Start of Records for the task
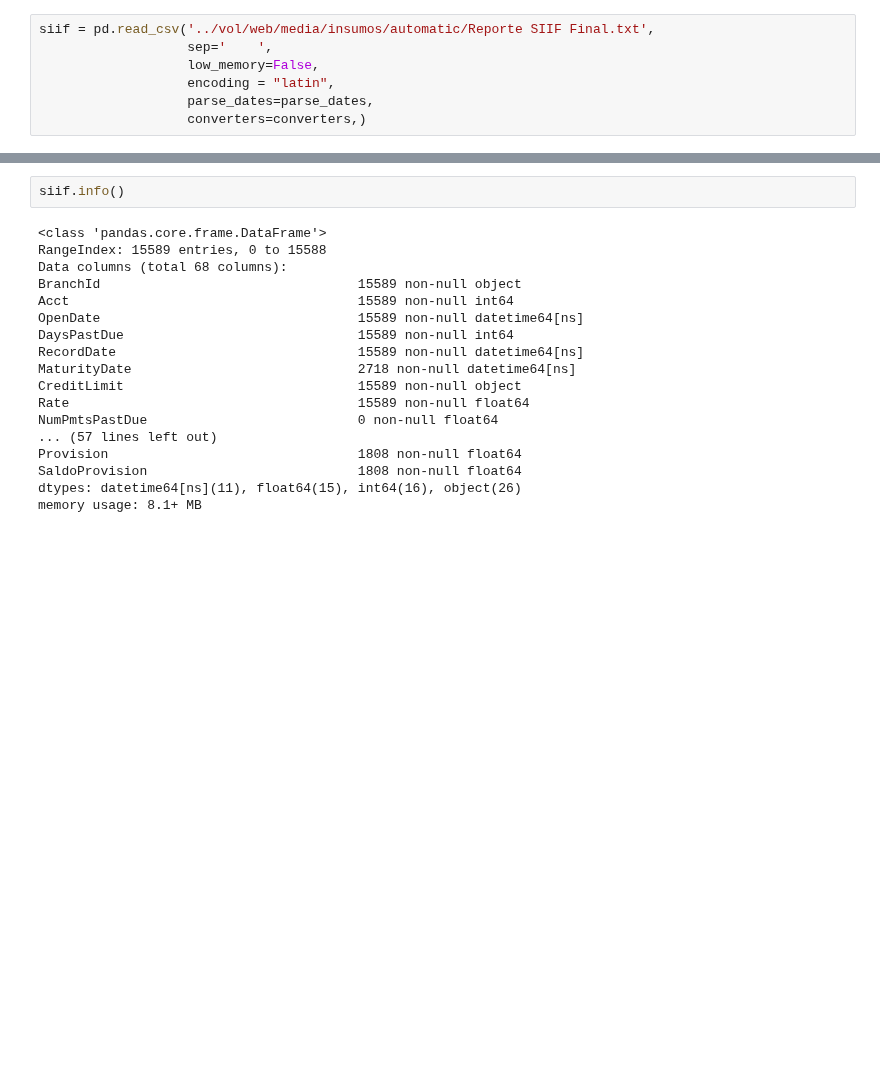
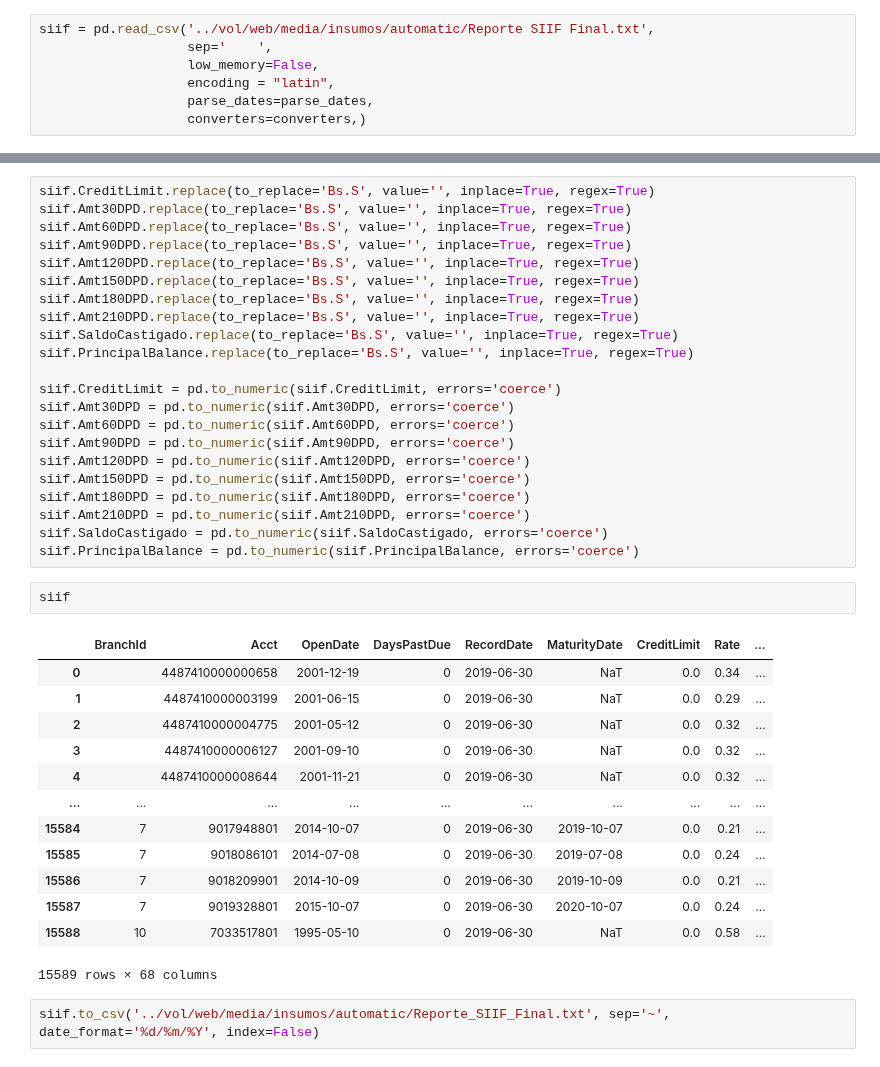
Before and after one commit to BAXTOR95/at-lrr, a Jupyter notebook: backend/app/jupyter_notebooks/SIIF.ipynb, the cells around one changed output, grey strips where cells are left out. Saved outputs shown, nothing was run; the diff lists cells and outputs as text; blank space fills up the shorter version.

```diff
--- a/backend/app/jupyter_notebooks/SIIF.ipynb
+++ b/backend/app/jupyter_notebooks/SIIF.ipynb
@@ -47,21 +47,41 @@ siif
 15589 rows × 68 columns
+# %%
+siif.CreditLimit.replace(to_replace='Bs.S', value='', inplace=True, regex=True)
+siif.Amt30DPD.replace(to_replace='Bs.S', value='', inplace=True, regex=True)
+siif.Amt60DPD.replace(to_replace='Bs.S', value='', inplace=True, regex=True)
+siif.Amt90DPD.replace(to_replace='Bs.S', value='', inplace=True, regex=True)
+siif.Amt120DPD.replace(to_replace='Bs.S', value='', inplace=True, regex=True)
+siif.Amt150DPD.replace(to_replace='Bs.S', value='', inplace=True, regex=True)
+siif.Amt180DPD.replace(to_replace='Bs.S', value='', inplace=True, regex=True)
+siif.Amt210DPD.replace(to_replace='Bs.S', value='', inplace=True, regex=True)
+siif.SaldoCastigado.replace(to_replace='Bs.S', value='', inplace=True, regex=True)
+siif.PrincipalBalance.replace(to_replace='Bs.S', value='', inplace=True, regex=True)
+
+siif.CreditLimit = pd.to_numeric(siif.CreditLimit, errors='coerce')
+siif.Amt30DPD = pd.to_numeric(siif.Amt30DPD, errors='coerce')
+siif.Amt60DPD = pd.to_numeric(siif.Amt60DPD, errors='coerce')
+siif.Amt90DPD = pd.to_numeric(siif.Amt90DPD, errors='coerce')
+siif.Amt120DPD = pd.to_numeric(siif.Amt120DPD, errors='coerce')
+siif.Amt150DPD = pd.to_numeric(siif.Amt150DPD, errors='coerce')
+siif.Amt180DPD = pd.to_numeric(siif.Amt180DPD, errors='coerce')
+siif.Amt210DPD = pd.to_numeric(siif.Amt210DPD, errors='coerce')
+siif.SaldoCastigado = pd.to_numeric(siif.SaldoCastigado, errors='coerce')
+siif.PrincipalBalance = pd.to_numeric(siif.PrincipalBalance, errors='coerce')
 # %%
-siif.info()
+siif
 # %% [output]
+|  | BranchId | Acct | OpenDate | DaysPastDue | RecordDate | MaturityDate | CreditLimit | Rate | ... |
+| 0 |  | 4487410000000658 | 2001-12-19 | 0 | 2019-06-30 | NaT | 0.0 | 0.34 | ... |
+| 1 |  | 4487410000003199 | 2001-06-15 | 0 | 2019-06-30 | NaT | 0.0 | 0.29 | ... |
+| 2 |  | 4487410000004775 | 2001-05-12 | 0 | 2019-06-30 | NaT | 0.0 | 0.32 | ... |
+| 3 |  | 4487410000006127 | 2001-09-10 | 0 | 2019-06-30 | NaT | 0.0 | 0.32 | ... |
+| 4 |  | 4487410000008644 | 2001-11-21 | 0 | 2019-06-30 | NaT | 0.0 | 0.32 | ... |
+| ... | ... | ... | ... | ... | ... | ... | ... | ... | ... |
+| 15584 | 7 | 9017948801 | 2014-10-07 | 0 | 2019-06-30 | 2019-10-07 | 0.0 | 0.21 | ... |
+| 15585 | 7 | 9018086101 | 2014-07-08 | 0 | 2019-06-30 | 2019-07-08 | 0.0 | 0.24 | ... |
+| 15586 | 7 | 9018209901 | 2014-10-09 | 0 | 2019-06-30 | 2019-10-09 | 0.0 | 0.21 | ... |
+| 15587 | 7 | 9019328801 | 2015-10-07 | 0 | 2019-06-30 | 2020-10-07 | 0.0 | 0.24 | ... |
+| 15588 | 10 | 7033517801 | 1995-05-10 | 0 | 2019-06-30 | NaT | 0.0 | 0.58 | ... |
-<class 'pandas.core.frame.DataFrame'>
-RangeIndex: 15589 entries, 0 to 15588
-Data columns (total 68 columns):
-BranchId                                 15589 non-null object
-Acct                                     15589 non-null int64
-OpenDate                                 15589 non-null datetime64[ns]
-DaysPastDue                              15589 non-null int64
-RecordDate                               15589 non-null datetime64[ns]
-MaturityDate                             2718 non-null datetime64[ns]
-CreditLimit                              15589 non-null object
-Rate                                     15589 non-null float64
-NumPmtsPastDue                           0 non-null float64
-... (57 lines left out)
-Provision                                1808 non-null float64
-SaldoProvision                           1808 non-null float64
-dtypes: datetime64[ns](11), float64(15), int64(16), object(26)
-memory usage: 8.1+ MB
+15589 rows × 68 columns
+# %%
+siif.to_csv('../vol/web/media/insumos/automatic/Reporte_SIIF_Final.txt', sep='~', date_format='%d/%m/%Y', index=False)
```
Also changed, not shown: parts of 1 cell of this notebook, 1 other file.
End of Records for the task
**Instructions for the task:**
What is needed is every line of the data above, set down exactly but with the images left out.

**Answer below:**
Before and after one commit to BAXTOR95/at-lrr, a Jupyter notebook: backend/app/jupyter_notebooks/SIIF.ipynb, the cells around one changed output, grey strips where cells are left out. Saved outputs shown, nothing was run; the diff lists cells and outputs as text; blank space fills up the shorter version.

```diff
--- a/backend/app/jupyter_notebooks/SIIF.ipynb
+++ b/backend/app/jupyter_notebooks/SIIF.ipynb
@@ -47,21 +47,41 @@ siif
 15589 rows × 68 columns
+# %%
+siif.CreditLimit.replace(to_replace='Bs.S', value='', inplace=True, regex=True)
+siif.Amt30DPD.replace(to_replace='Bs.S', value='', inplace=True, regex=True)
+siif.Amt60DPD.replace(to_replace='Bs.S', value='', inplace=True, regex=True)
+siif.Amt90DPD.replace(to_replace='Bs.S', value='', inplace=True, regex=True)
+siif.Amt120DPD.replace(to_replace='Bs.S', value='', inplace=True, regex=True)
+siif.Amt150DPD.replace(to_replace='Bs.S', value='', inplace=True, regex=True)
+siif.Amt180DPD.replace(to_replace='Bs.S', value='', inplace=True, regex=True)
+siif.Amt210DPD.replace(to_replace='Bs.S', value='', inplace=True, regex=True)
+siif.SaldoCastigado.replace(to_replace='Bs.S', value='', inplace=True, regex=True)
+siif.PrincipalBalance.replace(to_replace='Bs.S', value='', inplace=True, regex=True)
+
+siif.CreditLimit = pd.to_numeric(siif.CreditLimit, errors='coerce')
+siif.Amt30DPD = pd.to_numeric(siif.Amt30DPD, errors='coerce')
+siif.Amt60DPD = pd.to_numeric(siif.Amt60DPD, errors='coerce')
+siif.Amt90DPD = pd.to_numeric(siif.Amt90DPD, errors='coerce')
+siif.Amt120DPD = pd.to_numeric(siif.Amt120DPD, errors='coerce')
+siif.Amt150DPD = pd.to_numeric(siif.Amt150DPD, errors='coerce')
+siif.Amt180DPD = pd.to_numeric(siif.Amt180DPD, errors='coerce')
+siif.Amt210DPD = pd.to_numeric(siif.Amt210DPD, errors='coerce')
+siif.SaldoCastigado = pd.to_numeric(siif.SaldoCastigado, errors='coerce')
+siif.PrincipalBalance = pd.to_numeric(siif.PrincipalBalance, errors='coerce')
 # %%
-siif.info()
+siif
 # %% [output]
+|  | BranchId | Acct | OpenDate | DaysPastDue | RecordDate | MaturityDate | CreditLimit | Rate | ... |
+| 0 |  | 4487410000000658 | 2001-12-19 | 0 | 2019-06-30 | NaT | 0.0 | 0.34 | ... |
+| 1 |  | 4487410000003199 | 2001-06-15 | 0 | 2019-06-30 | NaT | 0.0 | 0.29 | ... |
+| 2 |  | 4487410000004775 | 2001-05-12 | 0 | 2019-06-30 | NaT | 0.0 | 0.32 | ... |
+| 3 |  | 4487410000006127 | 2001-09-10 | 0 | 2019-06-30 | NaT | 0.0 | 0.32 | ... |
+| 4 |  | 4487410000008644 | 2001-11-21 | 0 | 2019-06-30 | NaT | 0.0 | 0.32 | ... |
+| ... | ... | ... | ... | ... | ... | ... | ... | ... | ... |
+| 15584 | 7 | 9017948801 | 2014-10-07 | 0 | 2019-06-30 | 2019-10-07 | 0.0 | 0.21 | ... |
+| 15585 | 7 | 9018086101 | 2014-07-08 | 0 | 2019-06-30 | 2019-07-08 | 0.0 | 0.24 | ... |
+| 15586 | 7 | 9018209901 | 2014-10-09 | 0 | 2019-06-30 | 2019-10-09 | 0.0 | 0.21 | ... |
+| 15587 | 7 | 9019328801 | 2015-10-07 | 0 | 2019-06-30 | 2020-10-07 | 0.0 | 0.24 | ... |
+| 15588 | 10 | 7033517801 | 1995-05-10 | 0 | 2019-06-30 | NaT | 0.0 | 0.58 | ... |
-<class 'pandas.core.frame.DataFrame'>
-RangeIndex: 15589 entries, 0 to 15588
-Data columns (total 68 columns):
-BranchId                                 15589 non-null object
-Acct                                     15589 non-null int64
-OpenDate                                 15589 non-null datetime64[ns]
-DaysPastDue                              15589 non-null int64
-RecordDate                               15589 non-null datetime64[ns]
-MaturityDate                             2718 non-null datetime64[ns]
-CreditLimit                              15589 non-null object
-Rate                                     15589 non-null float64
-NumPmtsPastDue                           0 non-null float64
-... (57 lines left out)
-Provision                                1808 non-null float64
-SaldoProvision                           1808 non-null float64
-dtypes: datetime64[ns](11), float64(15), int64(16), object(26)
-memory usage: 8.1+ MB
+15589 rows × 68 columns
+# %%
+siif.to_csv('../vol/web/media/insumos/automatic/Reporte_SIIF_Final.txt', sep='~', date_format='%d/%m/%Y', index=False)
```
Also changed, not shown: parts of 1 cell of this notebook, 1 other file.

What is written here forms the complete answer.